# What is expected
Read the records below and copy each line that contains "project".

# Material for the task
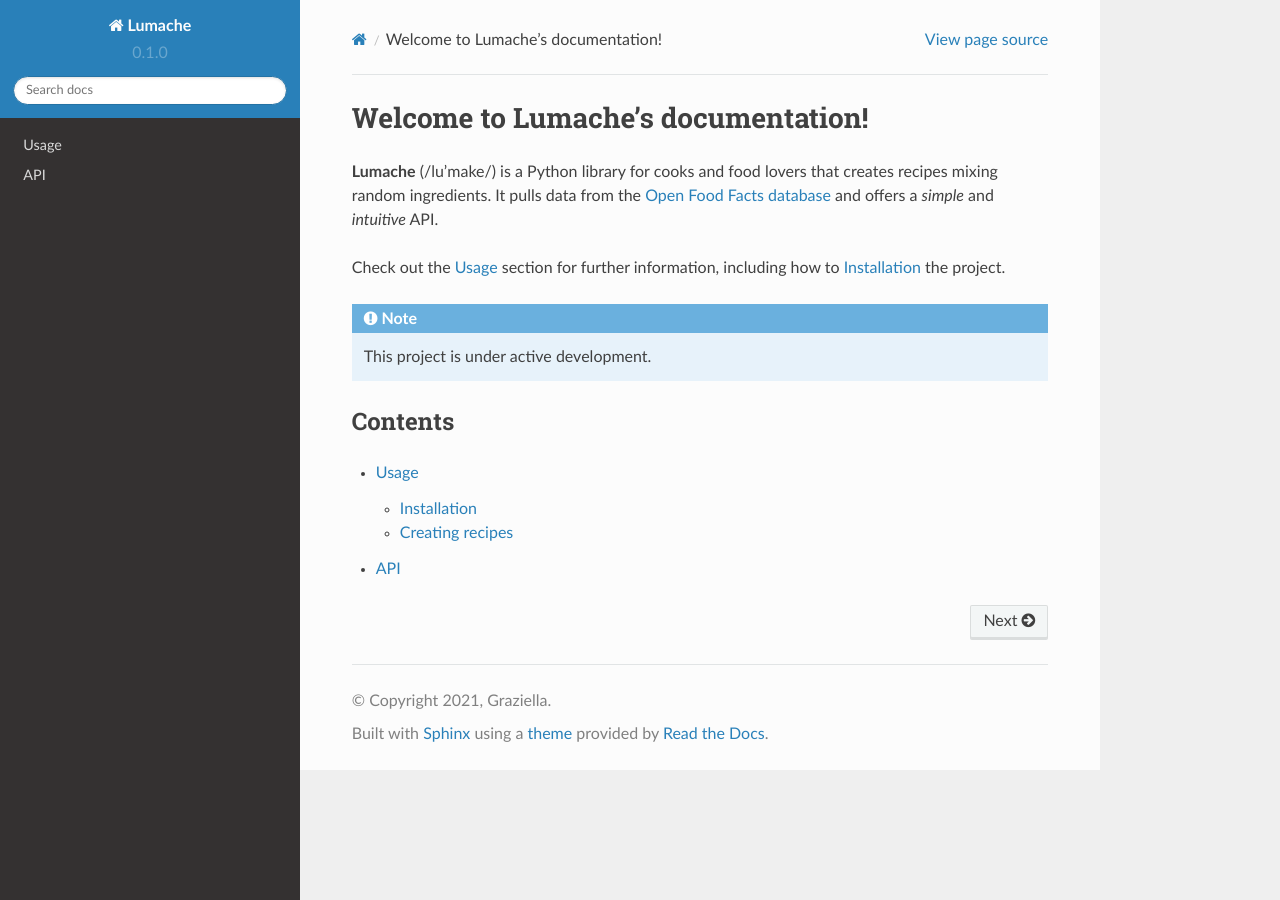
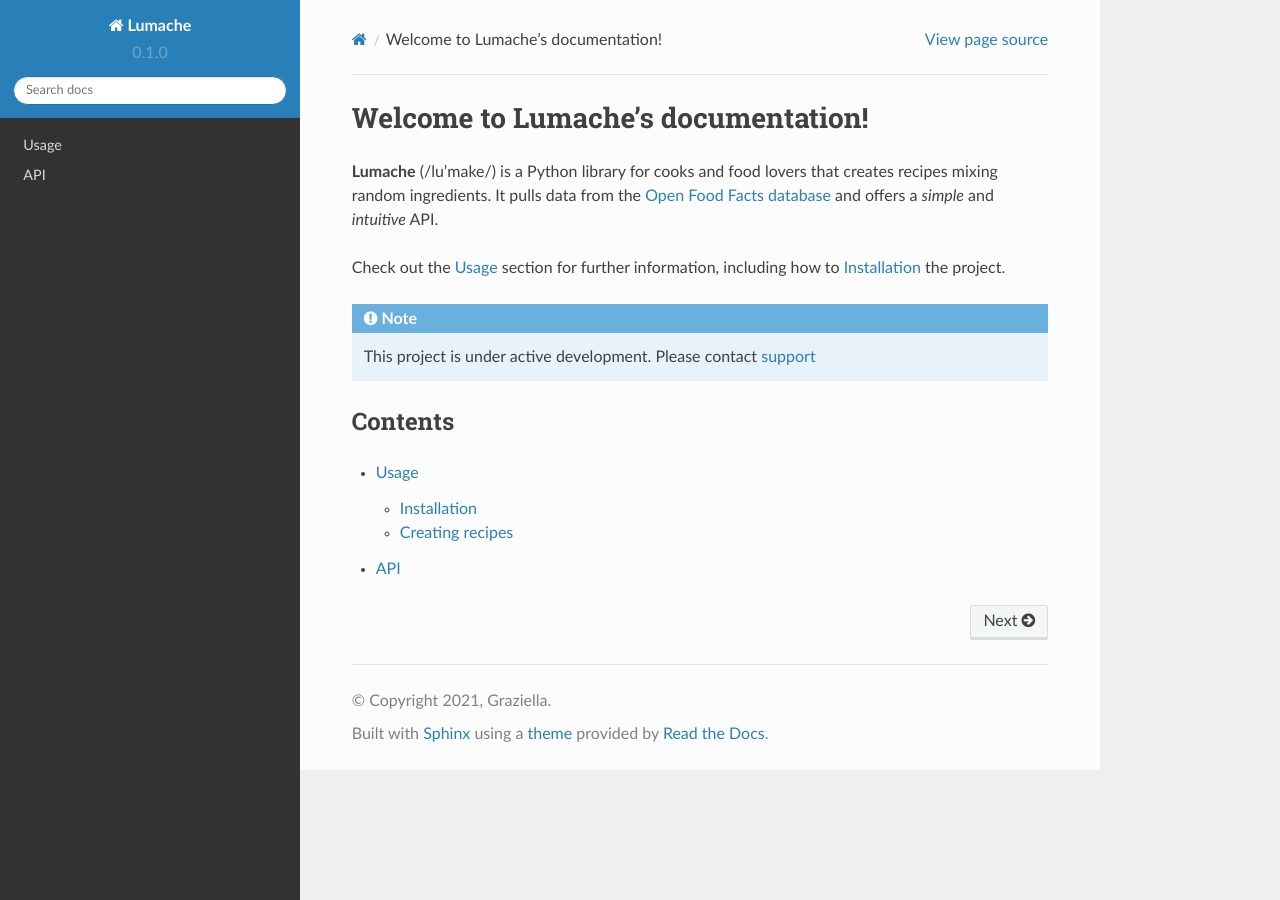
Before and after one commit to farid-mo/rtd-tutorial, a Sphinx documentation site: the page built from docs/source/index.rst, in a window 1280 px wide. Built offline with Sphinx 7.4.7 and the Read the Docs theme 2.0.0, drawn with Linux system fonts in a browser that asks for light colours.

Commit message:
update index.rst

```diff
--- a/docs/source/index.rst
+++ b/docs/source/index.rst
@@ -11,7 +11,7 @@ how to :ref:`installation` the project.
 
 .. note::
 
-   This project is under active development.
+   This project is under active development. Please contact `support <farid.mohammadi@iws.uni-stuttgart.de/>`_
 
 Contents
 --------
```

# Result below
@@ -11,7 +11,7 @@ how to :ref:`installation` the project.
-   This project is under active development.
+   This project is under active development. Please contact `support <farid.mohammadi@iws.uni-stuttgart.de/>`_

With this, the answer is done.